:: Exercise objective ::
Print the listing below word for word, but drop any pictures it contains.
[Information given Boundary: Start]
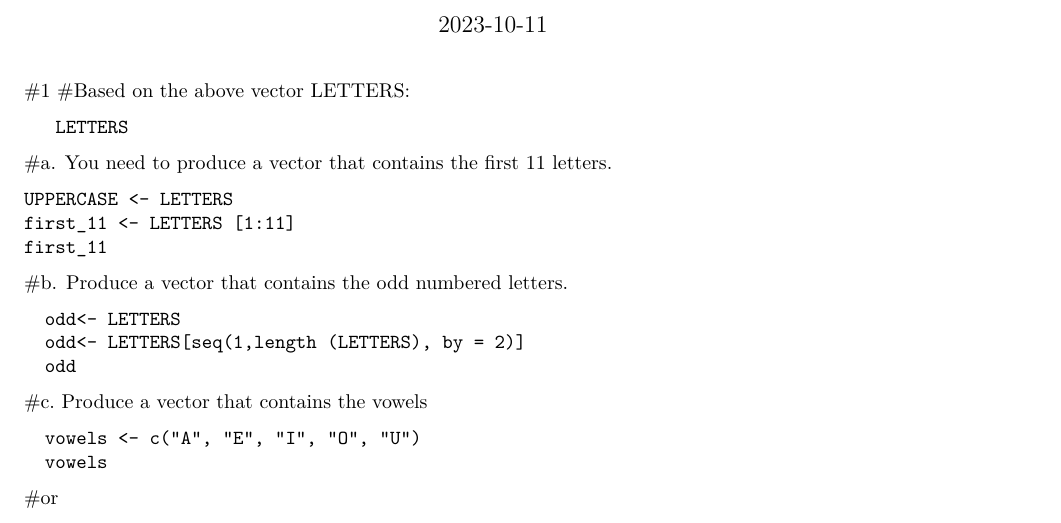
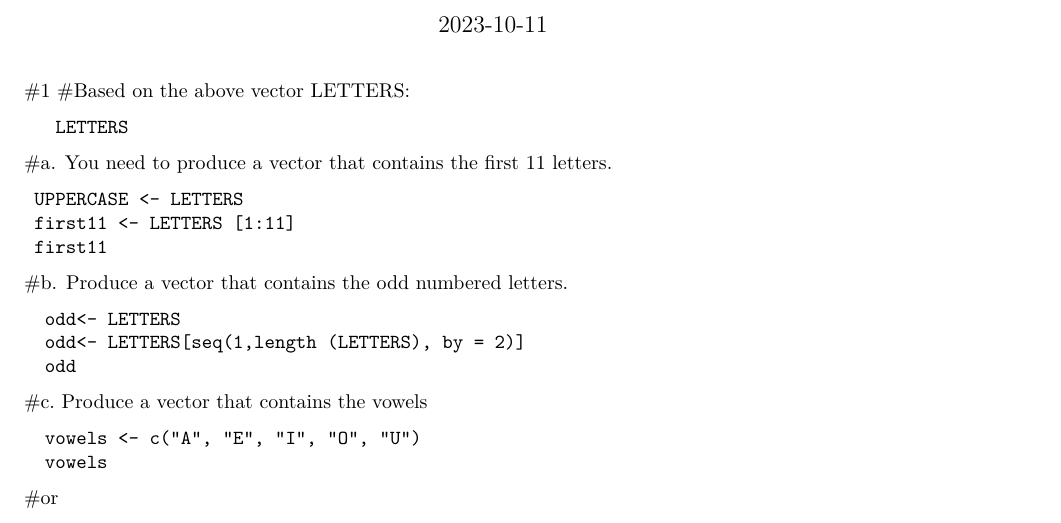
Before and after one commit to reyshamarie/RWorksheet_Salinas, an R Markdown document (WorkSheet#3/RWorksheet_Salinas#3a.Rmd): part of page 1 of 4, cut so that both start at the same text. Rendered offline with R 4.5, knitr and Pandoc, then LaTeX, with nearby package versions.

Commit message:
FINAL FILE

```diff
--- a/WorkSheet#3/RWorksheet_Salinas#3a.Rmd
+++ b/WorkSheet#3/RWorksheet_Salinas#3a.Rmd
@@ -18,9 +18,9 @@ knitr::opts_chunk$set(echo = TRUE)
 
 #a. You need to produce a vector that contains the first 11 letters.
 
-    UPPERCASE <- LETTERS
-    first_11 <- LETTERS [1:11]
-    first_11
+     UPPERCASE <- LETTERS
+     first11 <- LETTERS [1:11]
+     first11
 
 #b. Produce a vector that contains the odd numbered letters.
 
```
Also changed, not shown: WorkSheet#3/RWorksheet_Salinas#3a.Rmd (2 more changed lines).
[Information given Boundary: End]
:: Solved exercise ::
Before and after one commit to reyshamarie/RWorksheet_Salinas, an R Markdown document (WorkSheet#3/RWorksheet_Salinas#3a.Rmd): part of page 1 of 4, cut so that both start at the same text. Rendered offline with R 4.5, knitr and Pandoc, then LaTeX, with nearby package versions.

Commit message:
FINAL FILE

```diff
--- a/WorkSheet#3/RWorksheet_Salinas#3a.Rmd
+++ b/WorkSheet#3/RWorksheet_Salinas#3a.Rmd
@@ -18,9 +18,9 @@ knitr::opts_chunk$set(echo = TRUE)
 
 #a. You need to produce a vector that contains the first 11 letters.
 
-    UPPERCASE <- LETTERS
-    first_11 <- LETTERS [1:11]
-    first_11
+     UPPERCASE <- LETTERS
+     first11 <- LETTERS [1:11]
+     first11
 
 #b. Produce a vector that contains the odd numbered letters.
 
```
Also changed, not shown: WorkSheet#3/RWorksheet_Salinas#3a.Rmd (2 more changed lines).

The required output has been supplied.